Moreover, weariness from decades of political correctness more or less requires one to have a healthy skepticism when approaching topics of this nature. Truly unbiased research is something of a rarity these days, with increasingly fine lines between preconceived notions and foregone conclusions. The study’s authors occasionally admit to being “surprised”—why, unless they were already approaching a topic with an expectation of a particular outcome?

It’s a challenge to sum up a hefty report in a short post, but here are a few take-aways; make of them what you will—frankly, some of their conclusions seemed to my non-sociologist mind to be self-contradictory.

Economic Factors:

* Happiness is statistically significantly higher in higher GDP countries.

* Happiness for women is not affected by full-time employment.
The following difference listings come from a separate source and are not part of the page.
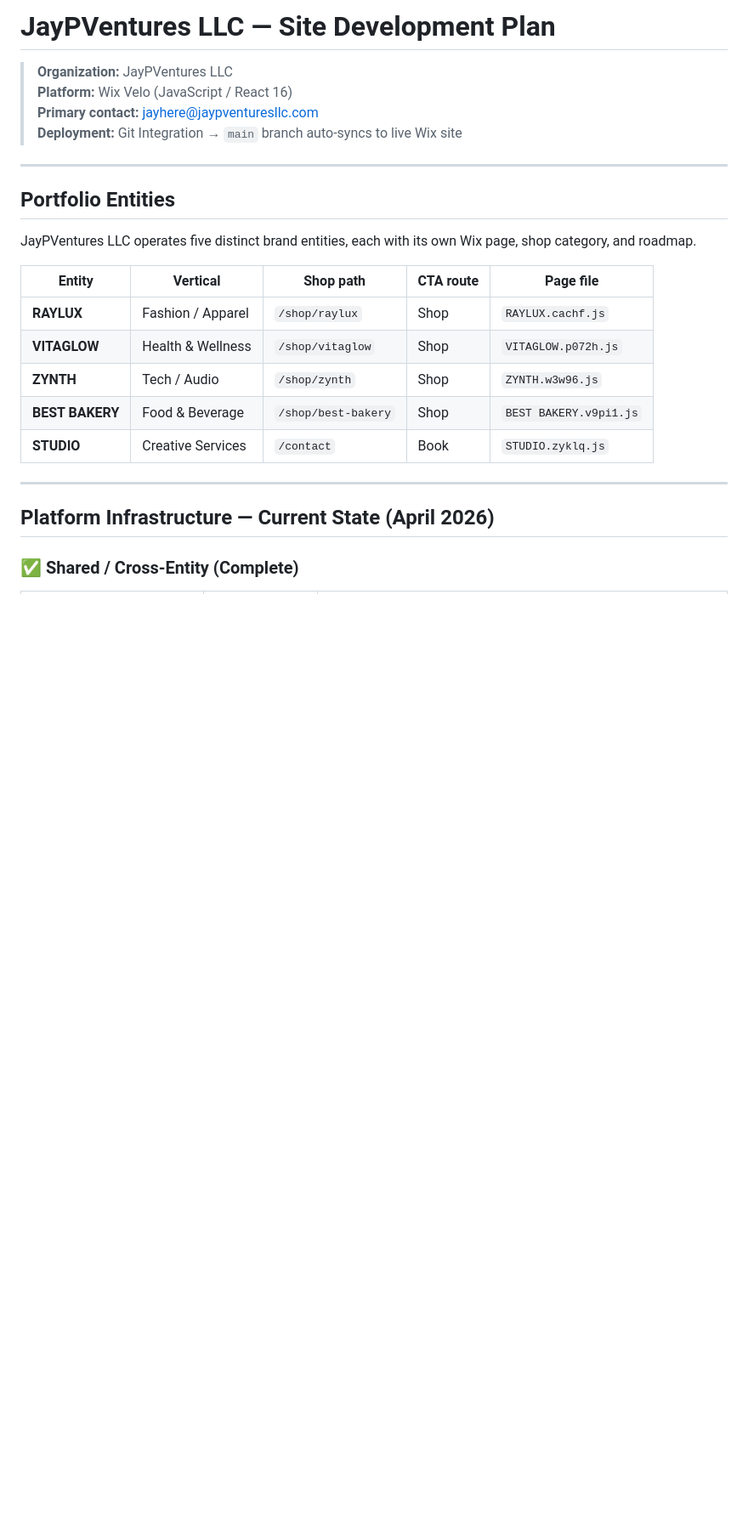
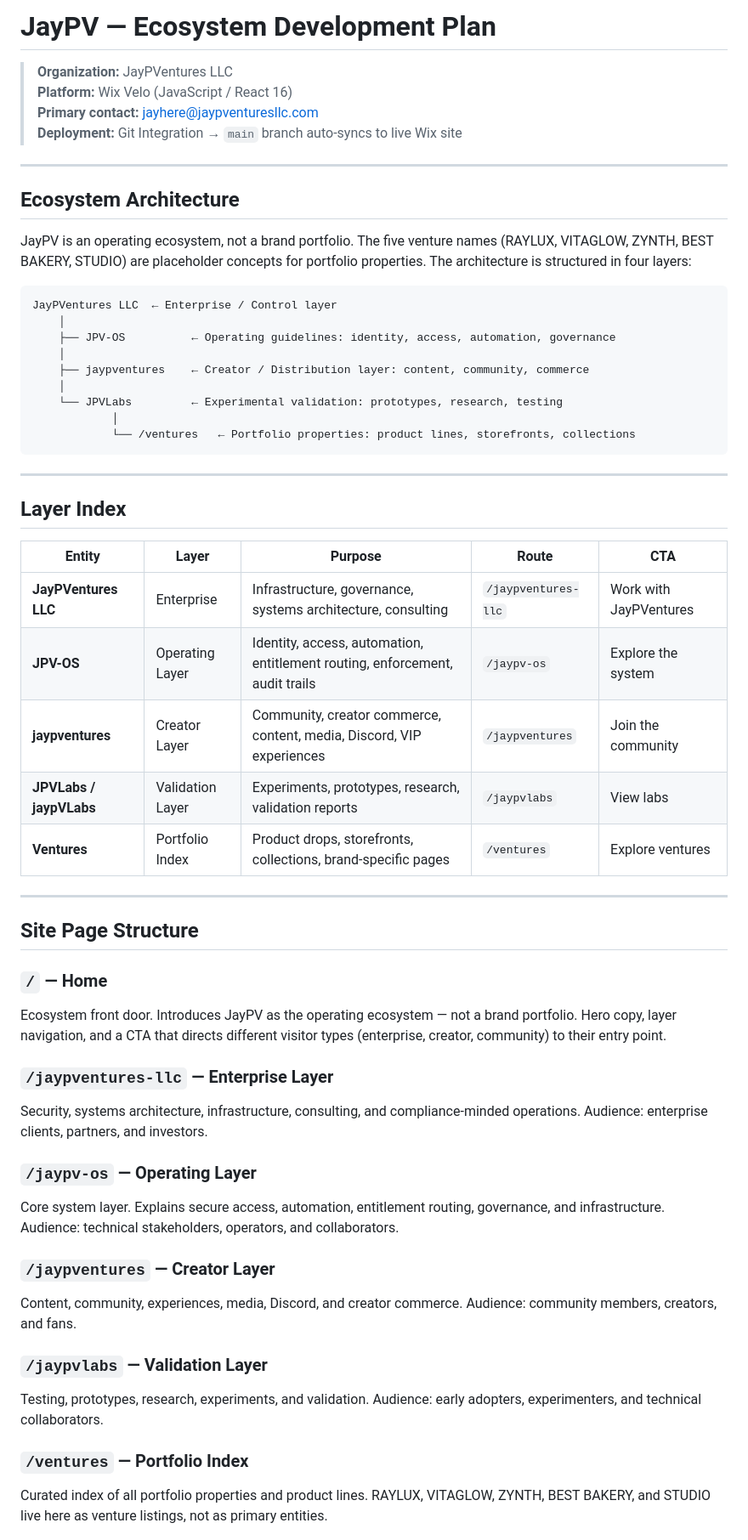
Before and after one commit to jaypVLabs/jaypv-os, a Markdown page: PLAN.md, the part around one of its changes. Shown at 85% size. Drawn GitHub-style; blank space fills up the shorter version.

````diff
--- a/PLAN.md
+++ b/PLAN.md
@@ -1,4 +1,4 @@
-# JayPVentures LLC — Site Development Plan
+# JayPV — Ecosystem Development Plan
 
 > **Organization:** JayPVentures LLC
 > **Platform:** Wix Velo (JavaScript / React 16)
@@ -7,20 +7,53 @@
 
 ---
 
-## Portfolio Entities
+## Ecosystem Architecture
 
-JayPVentures LLC operates five distinct brand entities, each with its own Wix page, shop category, and roadmap.
+JayPV is an operating ecosystem, not a brand portfolio. The five venture names (RAYLUX, VITAGLOW, ZYNTH, BEST BAKERY, STUDIO) are placeholder concepts for portfolio properties. The architecture is structured in four layers:
 
-| Entity | Vertical | Shop path | CTA route | Page file |
-|---|---|---|---|---|
-| **RAYLUX** | Fashion / Apparel | `/shop/raylux` | Shop | `RAYLUX.cachf.js` |
-| **VITAGLOW** | Health & Wellness | `/shop/vitaglow` | Shop | `VITAGLOW.p072h.js` |
-| **ZYNTH** | Tech / Audio | `/shop/zynth` | Shop | `ZYNTH.w3w96.js` |
-| **BEST BAKERY** | Food & Beverage | `/shop/best-bakery` | Shop | `BEST BAKERY.v9pi1.js` |
-| **STUDIO** | Creative Services | `/contact` | Book | `STUDIO.zyklq.js` |
+```
+JayPVentures LLC  ← Enterprise / Control layer
+    │
+    ├── JPV-OS          ← Operating guidelines: identity, access, automation, governance
+    │
+    ├── jaypventures    ← Creator / Distribution layer: content, community, commerce
+    │
+    └── JPVLabs         ← Experimental validation: prototypes, research, testing
+            │
+            └── /ventures   ← Portfolio properties: product lines, storefronts, collections
+```
 
 ---
 
-## Platform Infrastructure — Current State (April 2026)
+## Layer Index
 
-### ✅ Shared / Cross-Entity (Complete)
+| Entity | Layer | Purpose | Route | CTA |
+|---|---|---|---|---|
+| **JayPVentures LLC** | Enterprise | Infrastructure, governance, systems architecture, consulting | `/jaypventures-llc` | Work with JayPVentures |
+| **JPV-OS** | Operating Layer | Identity, access, automation, entitlement routing, enforcement, audit trails | `/jaypv-os` | Explore the system |
+| **jaypventures** | Creator Layer | Community, creator commerce, content, media, Discord, VIP experiences | `/jaypventures` | Join the community |
+| **JPVLabs / jaypVLabs** | Validation Layer | Experiments, prototypes, research, validation reports | `/jaypvlabs` | View labs |
+| **Ventures** | Portfolio Index | Product drops, storefronts, collections, brand-specific pages | `/ventures` | Explore ventures |
+
+---
+
+## Site Page Structure
+
+### `/` — Home
+Ecosystem front door. Introduces JayPV as the operating ecosystem — not a brand portfolio. Hero copy, layer navigation, and a CTA that directs different visitor types (enterprise, creator, community) to their entry point.
+
+### `/jaypventures-llc` — Enterprise Layer
+Security, systems architecture, infrastructure, consulting, and compliance-minded operations. Audience: enterprise clients, partners, and investors.
+
+### `/jaypv-os` — Operating Layer
+Core system layer. Explains secure access, automation, entitlement routing, governance, and infrastructure. Audience: technical stakeholders, operators, and collaborators.
+
+### `/jaypventures` — Creator Layer
+Content, community, experiences, media, Discord, and creator commerce. Audience: community members, creators, and fans.
+
+### `/jaypvlabs` — Validation Layer
+Testing, prototypes, research, experiments, and validation. Audience: early adopters, experimenters, and technical collaborators.
+
+### `/ventures` — Portfolio Index
+Curated index of all portfolio properties and product lines. RAYLUX, VITAGLOW, ZYNTH, BEST BAKERY, and STUDIO live here as venture listings, not as primary entities.
+
````
Also changed, not shown: other parts of PLAN.md (+74 -76 lines).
Men, however, report higher happiness with full-time employment. 

Religion:

* The negative association between cohabiting (versus being married) and happiness is even stronger in countries with rigid religious contexts.

* Those who are active in their religious communities [are] more likely to enter a marital, rather than a non-marital union.

* Cross-nationally, differences in the reported happiness of cohabiting and married women are affected by the religious context in which the women are living.

* Religious context is a significant moderator of the happiness of cohabiting and single women, but not men

Societal Norms (Gender roles):

* Traditional gender beliefs in a society are positively associated with happiness and this effect is moderated by gender.

* At the individual-level, we find that traditional gender beliefs are associated with lower levels of happiness.

* Living in a country with traditional gender beliefs is more strongly associated with happiness for men than for women.

* Although women are, overall, happier in more gender-traditional societies, the gap in reported happiness between married and cohabiting women is much greater in gender-traditional societies than in more egalitarian societies.

* Regardless of the gender climate, married men are happier than cohabiting men.

* Women who cohabit are more constrained by social norms and conventions than are their male counterparts.

Children:

* The effect of having children on happiness is found to be negative for women, but there is no relationship between happiness for men and the presence of children.

* The negative effect of children on happiness for women is even greater in societies with traditional gender beliefs. 

This last quotation defies category, and in my view, common sense:

Cohabitation has the potential to improve the quality of life for many persons, especially for women, by liberating and empowering them from the formal constraints of marriage.”

I can only speak for myself (married 26 years), but one of the most positive aspects of marriage is the long-term mutual commitment that enables partners to experience greater security (emotional as well as financial), so I’m not sure why women in particular would want to be ‘liberated’ from that. Cohabitation by its very nature lacks both the formality and permanence of such commitment. Oh well, I don’t have a degree in Sociology or Gender Studies.

I also found this very curious: though the researchers found that the “odds of happiness” (based on their chosen criteria) are the same for married and cohabiting women living in “gender egalitarian” societies, married women were almost twice as likely to perceive and report themselves as happy.

The study sums up:

In order to understand what makes married and cohabiting people happy, we argue that it is necessary to look beyond individual characteristics alone to the interplay of individual characteristics and the social context as defined by the gender climate and religious context.

In short, it matters what you believe personally, and, like it or not, it still matters what the neighbors think; you can’t negate one without negating the other. Progressives might conclude that we need to further deconstruct if not destroy any and all remaining traditional norms; traditionalists will say, ‘Don’t fix what isn’t broken.”

So with apologies to Lee and Ono, I’m not sure we’re really any further ahead. 

Mariette Ulrich is a homemaker and freelance writer. She lives in western Canada with her husband and six of their seven children. Mariette holds an Honours B.A. in English Literature...